**The task:**
Drop the pictures and repeat the remaining data exactly.

**Data entries:**
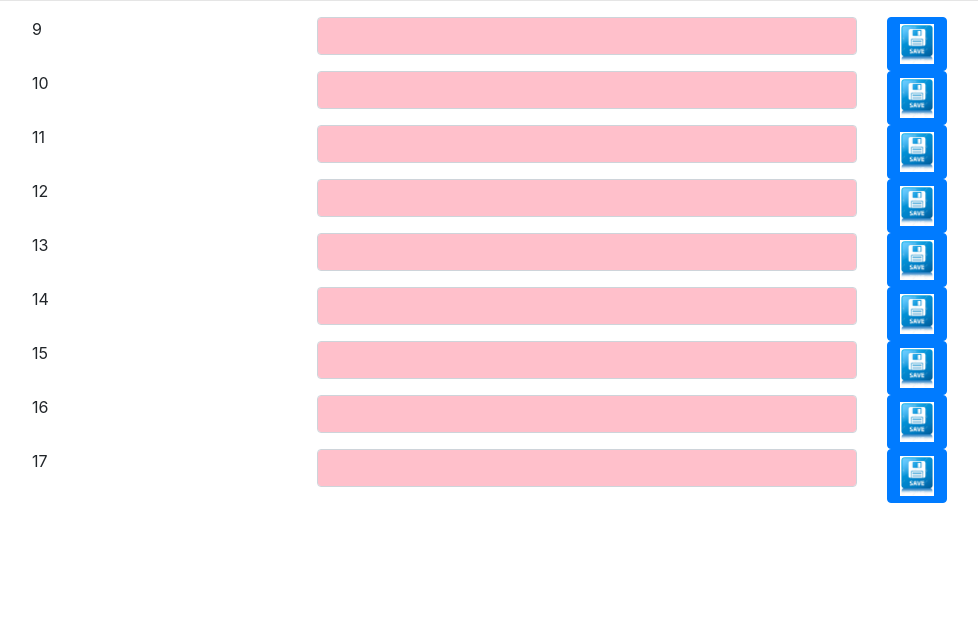
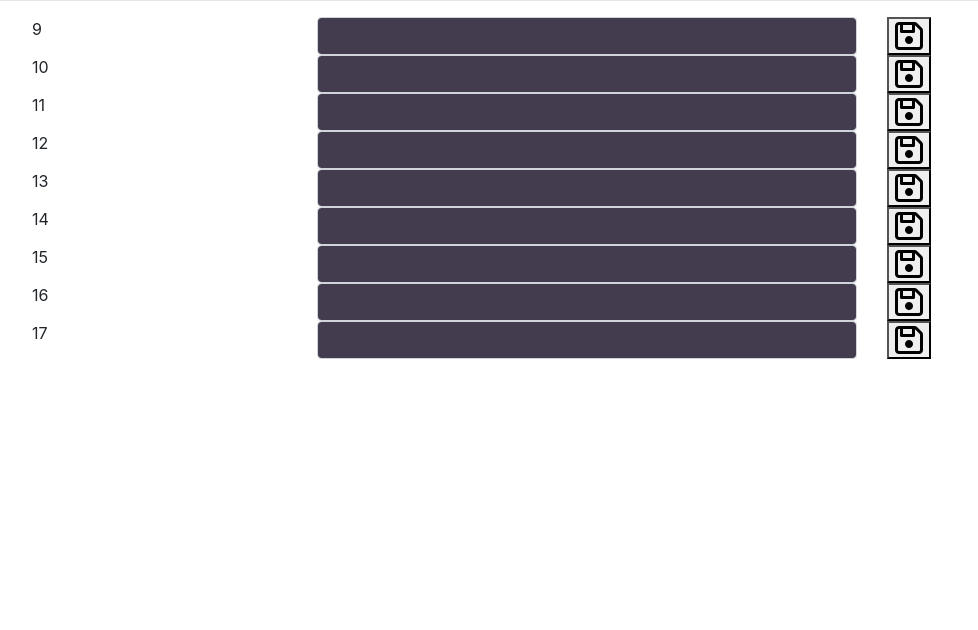
Before and after one commit to TeresaLiuu/DayPlanner, a plain HTML site: page index.html in a window 1280 px wide. Shown: the part 170-800 px from the top of the page, without its empty margins (53-1031 px from the left). Drawn offline with nearby package versions, Linux system fonts and the light colour scheme.

Commit message:
change time color

```diff
--- a/index.html
+++ b/index.html
@@ -8,6 +8,7 @@
     <link rel="stylesheet" href="style.css">
     <link rel="stylesheet" href="https://stackpath.bootstrapcdn.com/bootstrap/4.3.1/css/bootstrap.min.css"
         integrity="sha384-ggOyR0iXCbMQv3Xipma34MD+dH/1fQ784/j6cY/iJTQUOhcWr7x9JvoRxT2MZw1T" crossorigin="anonymous">
+    <script src="https://kit.fontawesome.com/c9c3a0343e.js" crossorigin="anonymous"></script>
     <title>Day Schedule</title>
 </head>
 
@@ -25,7 +26,7 @@
                 <input class="form-control" type="text">
             </div>
             <div class="col">
-                <button type="button" class="btn btn-primary"><img src="./image/saveicon.jpg"></button>
+                <button type="button" class="far fa-save fa-2x"></button>
             </div>
         </div>
         <div class="row">
@@ -35,7 +36,7 @@
                 <input class="form-control" type="text">
             </div>
             <div class="col">
-                <button type="button" class="btn btn-primary"><img src="./image/saveicon.jpg"></button>
+                <button type="button" class="far fa-save fa-2x"></button>
             </div>
         </div>
         <div class="row">
@@ -45,7 +46,7 @@
                 <input class="form-control" type="text">
             </div>
             <div class="col">
-                <button type="button" class="btn btn-primary"><img src="./image/saveicon.jpg"></button>
+                <button type="button" class="far fa-save fa-2x"></button>
             </div>
         </div>
         <div class="row">
@@ -55,7 +56,7 @@
                 <input class="form-control" type="text">
             </div>
             <div class="col">
-                <button type="button" class="btn btn-primary"><img src="./image/saveicon.jpg"></button>
+                <button type="button" class="far fa-save fa-2x"></button>
             </div>
         </div>
         <div class="row">
@@ -65,7 +66,7 @@
                 <input class="form-control" type="text">
             </div>
             <div class="col">
-                <button type="button" class="btn btn-primary"><img src="./image/saveicon.jpg"></button>
+                <button type="button" class="far fa-save fa-2x"></button>
             </div>
         </div>
         <div class="row">
@@ -75,7 +76,7 @@
                 <input class="form-control" type="text">
             </div>
             <div class="col">
-                <button type="button" class="btn btn-primary"><img src="./image/saveicon.jpg"></button>
+                <button type="button" class="far fa-save fa-2x"></button>
             </div>
         </div>
         <div class="row">
@@ -85,7 +86,7 @@
                 <input class="form-control" type="text">
             </div>
             <div class="col">
-                <button type="button" class="btn btn-primary"><img src="./image/saveicon.jpg"></button>
+                <button type="button" class="far fa-save fa-2x"></button>
             </div>
         </div>
         <div class="row">
@@ -95,7 +96,7 @@
                 <input class="form-control" type="text">
             </div>
             <div class="col">
-                <button type="button" class="btn btn-primary"><img src="./image/saveicon.jpg"></button>
+                <button type="button" class="far fa-save fa-2x"></button>
             </div>
         </div>
         <div class="row">
@@ -105,7 +106,7 @@
                 <input class="form-control" type="text">
             </div>
             <div class="col">
-                <button type="button" class="btn btn-primary"><img src="./image/saveicon.jpg"></button>
+                <button type="button" class="far fa-save fa-2x"></button>
             </div>
         </div>
     </div>
--- a/script.js
+++ b/script.js
@@ -17,13 +17,13 @@ $(document).ready(function () {
     var inputElement = $('.form-control').eq(i);
 
     if (currentHour < workHours[i]) {
-      inputElement.css("background-color", "pink");
+      inputElement.css("background-color", "#433C4E");
     }
     else if (currentHour == workHours[i]) {
-      inputElement.css("background-color", "grey");
+      inputElement.css("background-color", "#7889A7");
     }
     else {
-      inputElement.css("background-color", "yellow");
+      inputElement.css("background-color", "#B1B0AA");
     };
 
     var buttonElement = $('.btn-primary').eq(i);
--- a/style.css
+++ b/style.css
@@ -2,6 +2,7 @@ h1{
     text-align: center;
     margin: 40px;
     padding:30px;
+    font-family: Impact, Haettenschweiler, 'Arial Narrow Bold', sans-serif;
 }
 
 
```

**Reply:**
Before and after one commit to TeresaLiuu/DayPlanner, a plain HTML site: page index.html in a window 1280 px wide. Shown: the part 170-800 px from the top of the page, without its empty margins (53-1031 px from the left). Drawn offline with nearby package versions, Linux system fonts and the light colour scheme.

Commit message:
change time color

```diff
--- a/index.html
+++ b/index.html
@@ -8,6 +8,7 @@
     <link rel="stylesheet" href="style.css">
     <link rel="stylesheet" href="https://stackpath.bootstrapcdn.com/bootstrap/4.3.1/css/bootstrap.min.css"
         integrity="sha384-ggOyR0iXCbMQv3Xipma34MD+dH/1fQ784/j6cY/iJTQUOhcWr7x9JvoRxT2MZw1T" crossorigin="anonymous">
+    <script src="https://kit.fontawesome.com/c9c3a0343e.js" crossorigin="anonymous"></script>
     <title>Day Schedule</title>
 </head>
 
@@ -25,7 +26,7 @@
                 <input class="form-control" type="text">
             </div>
             <div class="col">
-                <button type="button" class="btn btn-primary"><img src="./image/saveicon.jpg"></button>
+                <button type="button" class="far fa-save fa-2x"></button>
             </div>
         </div>
         <div class="row">
@@ -35,7 +36,7 @@
                 <input class="form-control" type="text">
             </div>
             <div class="col">
-                <button type="button" class="btn btn-primary"><img src="./image/saveicon.jpg"></button>
+                <button type="button" class="far fa-save fa-2x"></button>
             </div>
         </div>
         <div class="row">
@@ -45,7 +46,7 @@
                 <input class="form-control" type="text">
             </div>
             <div class="col">
-                <button type="button" class="btn btn-primary"><img src="./image/saveicon.jpg"></button>
+                <button type="button" class="far fa-save fa-2x"></button>
             </div>
         </div>
         <div class="row">
@@ -55,7 +56,7 @@
                 <input class="form-control" type="text">
             </div>
             <div class="col">
-                <button type="button" class="btn btn-primary"><img src="./image/saveicon.jpg"></button>
+                <button type="button" class="far fa-save fa-2x"></button>
             </div>
         </div>
         <div class="row">
@@ -65,7 +66,7 @@
                 <input class="form-control" type="text">
             </div>
             <div class="col">
-                <button type="button" class="btn btn-primary"><img src="./image/saveicon.jpg"></button>
+                <button type="button" class="far fa-save fa-2x"></button>
             </div>
         </div>
         <div class="row">
@@ -75,7 +76,7 @@
                 <input class="form-control" type="text">
             </div>
             <div class="col">
-                <button type="button" class="btn btn-primary"><img src="./image/saveicon.jpg"></button>
+                <button type="button" class="far fa-save fa-2x"></button>
             </div>
         </div>
         <div class="row">
@@ -85,7 +86,7 @@
                 <input class="form-control" type="text">
             </div>
             <div class="col">
-                <button type="button" class="btn btn-primary"><img src="./image/saveicon.jpg"></button>
+                <button type="button" class="far fa-save fa-2x"></button>
             </div>
         </div>
         <div class="row">
@@ -95,7 +96,7 @@
                 <input class="form-control" type="text">
             </div>
             <div class="col">
-                <button type="button" class="btn btn-primary"><img src="./image/saveicon.jpg"></button>
+                <button type="button" class="far fa-save fa-2x"></button>
             </div>
         </div>
         <div class="row">
@@ -105,7 +106,7 @@
                 <input class="form-control" type="text">
             </div>
             <div class="col">
-                <button type="button" class="btn btn-primary"><img src="./image/saveicon.jpg"></button>
+                <button type="button" class="far fa-save fa-2x"></button>
             </div>
         </div>
     </div>
--- a/script.js
+++ b/script.js
@@ -17,13 +17,13 @@ $(document).ready(function () {
     var inputElement = $('.form-control').eq(i);
 
     if (currentHour < workHours[i]) {
-      inputElement.css("background-color", "pink");
+      inputElement.css("background-color", "#433C4E");
     }
     else if (currentHour == workHours[i]) {
-      inputElement.css("background-color", "grey");
+      inputElement.css("background-color", "#7889A7");
     }
     else {
-      inputElement.css("background-color", "yellow");
+      inputElement.css("background-color", "#B1B0AA");
     };
 
     var buttonElement = $('.btn-primary').eq(i);
--- a/style.css
+++ b/style.css
@@ -2,6 +2,7 @@ h1{
     text-align: center;
     margin: 40px;
     padding:30px;
+    font-family: Impact, Haettenschweiler, 'Arial Narrow Bold', sans-serif;
 }
 
 
```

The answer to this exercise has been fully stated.